Recent time has been spent watching both tennis - Wimbledon - and cycling - the Tour de France.
Wimbledon represents tradition from clothing - white - to surface -lawn grass. While winning is rewarded, it is the opportunity to play that really matters. There can only be a single winner, but the reward of being "in the tournament" and playing on the grass courts, lasts long beyond the winning/losing of a match. Wimbledon is form.
The Tour de France is, and has always been about winning. In it's early years riders used a variety of chemical aids to increase their performance which caused the death of at least one rider. This chemical use of drugs and blood supplements has continued in recent times. Need only recall the recent Lance Armstrong confessions. The Tour de France is fame.
An early personal encounter with form/fame.
When starting to play tennis, a peer player approached and suggested that it was much more important to have correct strokes and play gracefully, rather then simply striving - at all costs - to win. Seemed to be a "crazy" suggestion. After all, wasn't the purpose to achieve victory over an opponent?
Wasn't until years later as cycling replaced my interest in and ability to play tennis, that the wisdom of this suggestion became apparent. Long distant biking allowed movement thru the landscape without regard to time. Simply ride from a starting location and return. Enjoy the landscape and the folks - if any - riding along with you. No need to win. No striving for victory. It's the form not the fame.
The last eighteen months have been physically and mentally difficult. Many are the hours in which "victory" - no matter the means - over the physical and mental problems was the only goal.
As in tennis and later cycling, the mental and physical problems are being slowly resolved without winning. Once again it's the form that matters not the fame.
These days photography is slowly replacing cycling. Again it would be easy to select subjects and moments that would assure "winning" images. In sports, we say "let the game come to you". Don't impose yourself, rather allow the subject present itself.
Learn to think about the subject and how it relates to the space around it, how to use that relation to present it the way that suits it best. Once again it's the taking/making form that matters not the fame of the result.

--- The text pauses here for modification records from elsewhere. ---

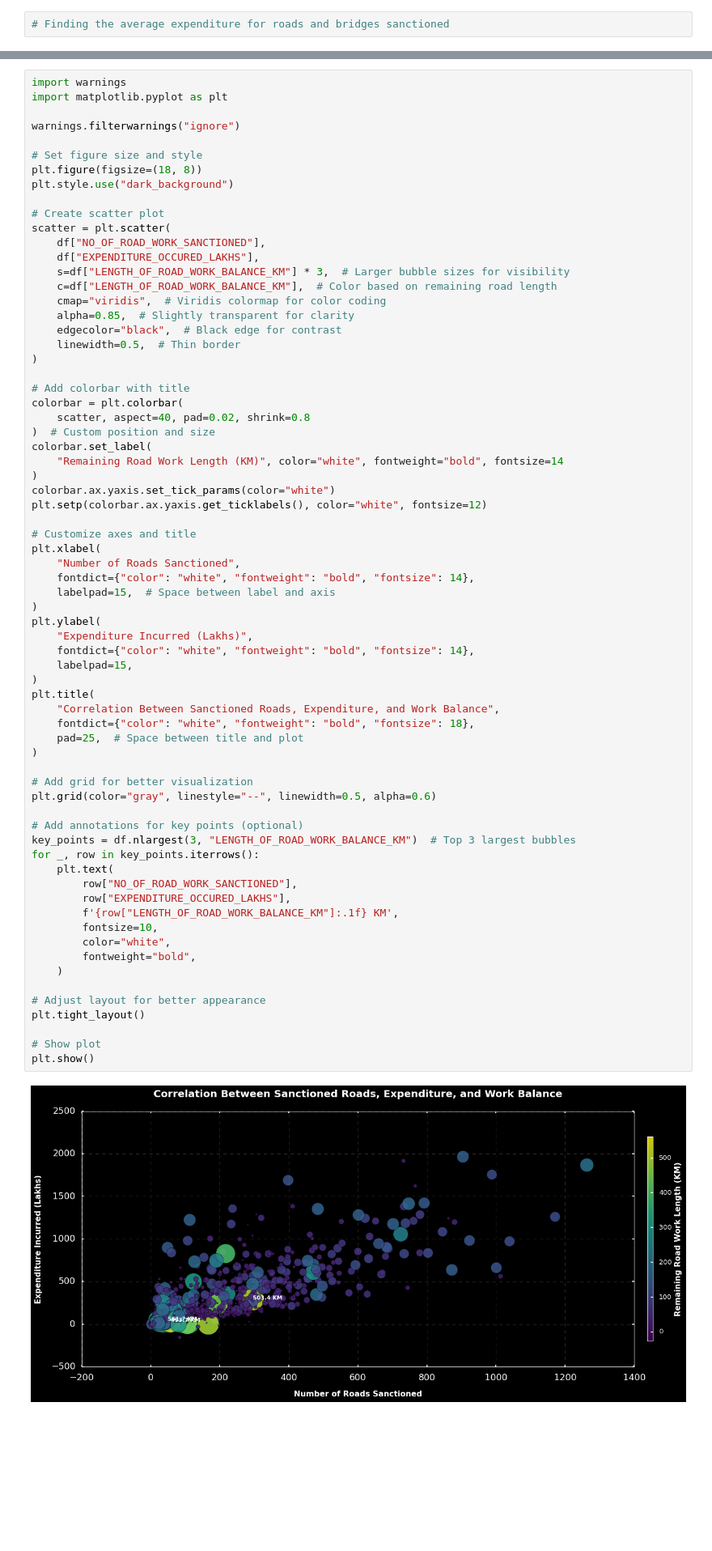
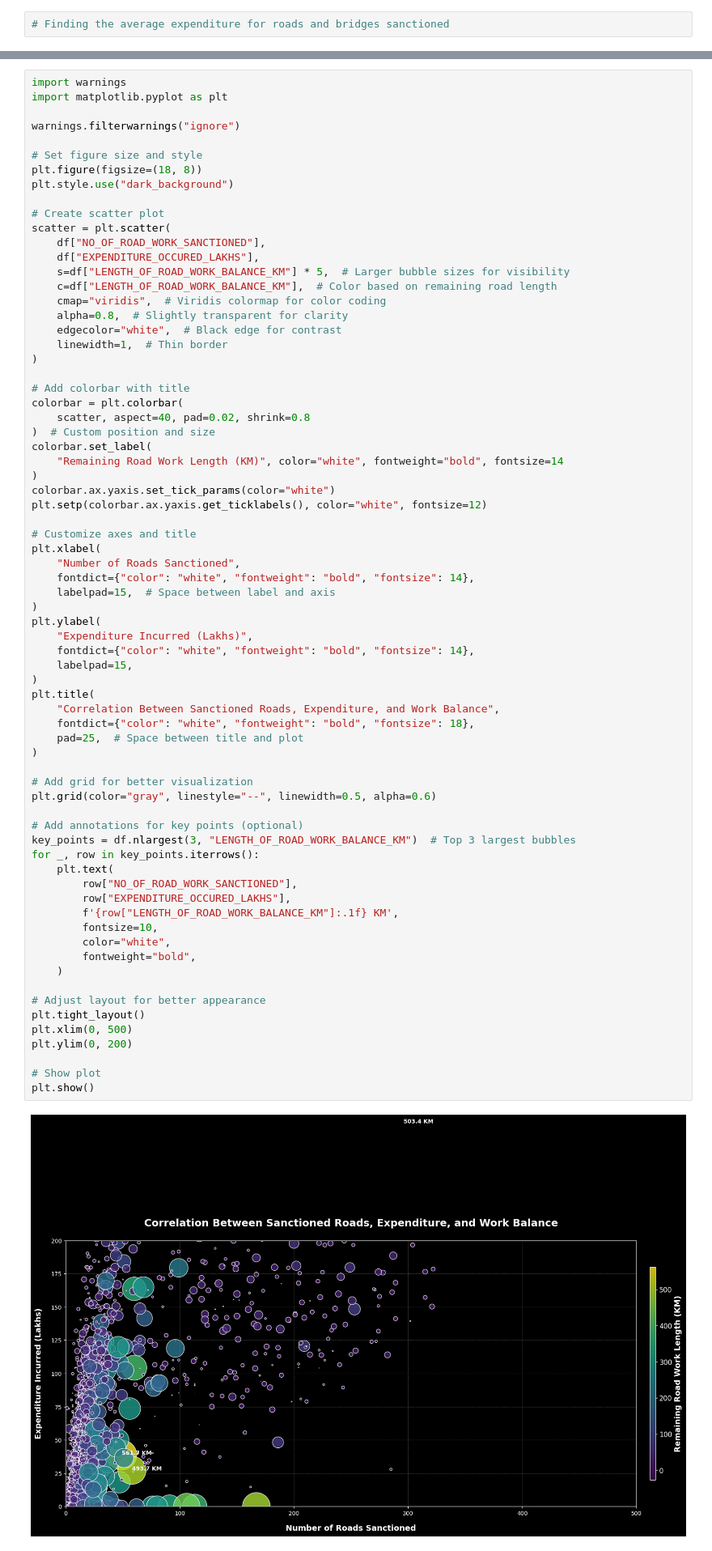
Before and after one commit to gauravgulia26/DataScience_Toolkit, a Jupyter notebook: libraries/pandas/pandas_day4.ipynb, the cells around one changed output, grey strips where cells are left out. Shown at 81% size. Saved outputs shown, nothing was run; the diff lists cells and outputs as text; blank space fills up the shorter version.

Commit message:
Plotting_Distributions

```diff
--- a/libraries/pandas/pandas_day4.ipynb
+++ b/libraries/pandas/pandas_day4.ipynb
@@ -470,12 +470,12 @@ plt.style.use("dark_background")
 scatter = plt.scatter(
     df["NO_OF_ROAD_WORK_SANCTIONED"],
     df["EXPENDITURE_OCCURED_LAKHS"],
-    s=df["LENGTH_OF_ROAD_WORK_BALANCE_KM"] * 3,  # Larger bubble sizes for visibility
+    s=df["LENGTH_OF_ROAD_WORK_BALANCE_KM"] * 5,  # Larger bubble sizes for visibility
     c=df["LENGTH_OF_ROAD_WORK_BALANCE_KM"],  # Color based on remaining road length
     cmap="viridis",  # Viridis colormap for color coding
-    alpha=0.85,  # Slightly transparent for clarity
-    edgecolor="black",  # Black edge for contrast
-    linewidth=0.5,  # Thin border
+    alpha=0.8,  # Slightly transparent for clarity
+    edgecolor="white",  # Black edge for contrast
+    linewidth=1,  # Thin border
 )
 
 # Add colorbar with title
@@ -499,34 +499,36 @@ plt.ylabel(
     fontdict={"color": "white", "fontweight": "bold", "fontsize": 14},
     labelpad=15,
 )
 plt.title(
     "Correlation Between Sanctioned Roads, Expenditure, and Work Balance",
     fontdict={"color": "white", "fontweight": "bold", "fontsize": 18},
     pad=25,  # Space between title and plot
 )
 
 # Add grid for better visualization
 plt.grid(color="gray", linestyle="--", linewidth=0.5, alpha=0.6)
 
 # Add annotations for key points (optional)
 key_points = df.nlargest(3, "LENGTH_OF_ROAD_WORK_BALANCE_KM")  # Top 3 largest bubbles
 for _, row in key_points.iterrows():
     plt.text(
         row["NO_OF_ROAD_WORK_SANCTIONED"],
         row["EXPENDITURE_OCCURED_LAKHS"],
         f'{row["LENGTH_OF_ROAD_WORK_BALANCE_KM"]:.1f} KM',
         fontsize=10,
         color="white",
         fontweight="bold",
     )
 
 # Adjust layout for better appearance
 plt.tight_layout()
+plt.xlim(0, 500)
+plt.ylim(0, 200)
 
 # Show plot
 plt.show()
 # %% [output]
-[figure, old version]
+[figure, new version]
 # %%
 # findig the districts and regions with the most number of uncompleted roads
 # %%
```
Also changed, not shown: parts of 11 cells of this notebook, 1 other file.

Form is an long lasting inner belief/feeling within yourself of correctness. Fame is a short lived outer response/belief of others.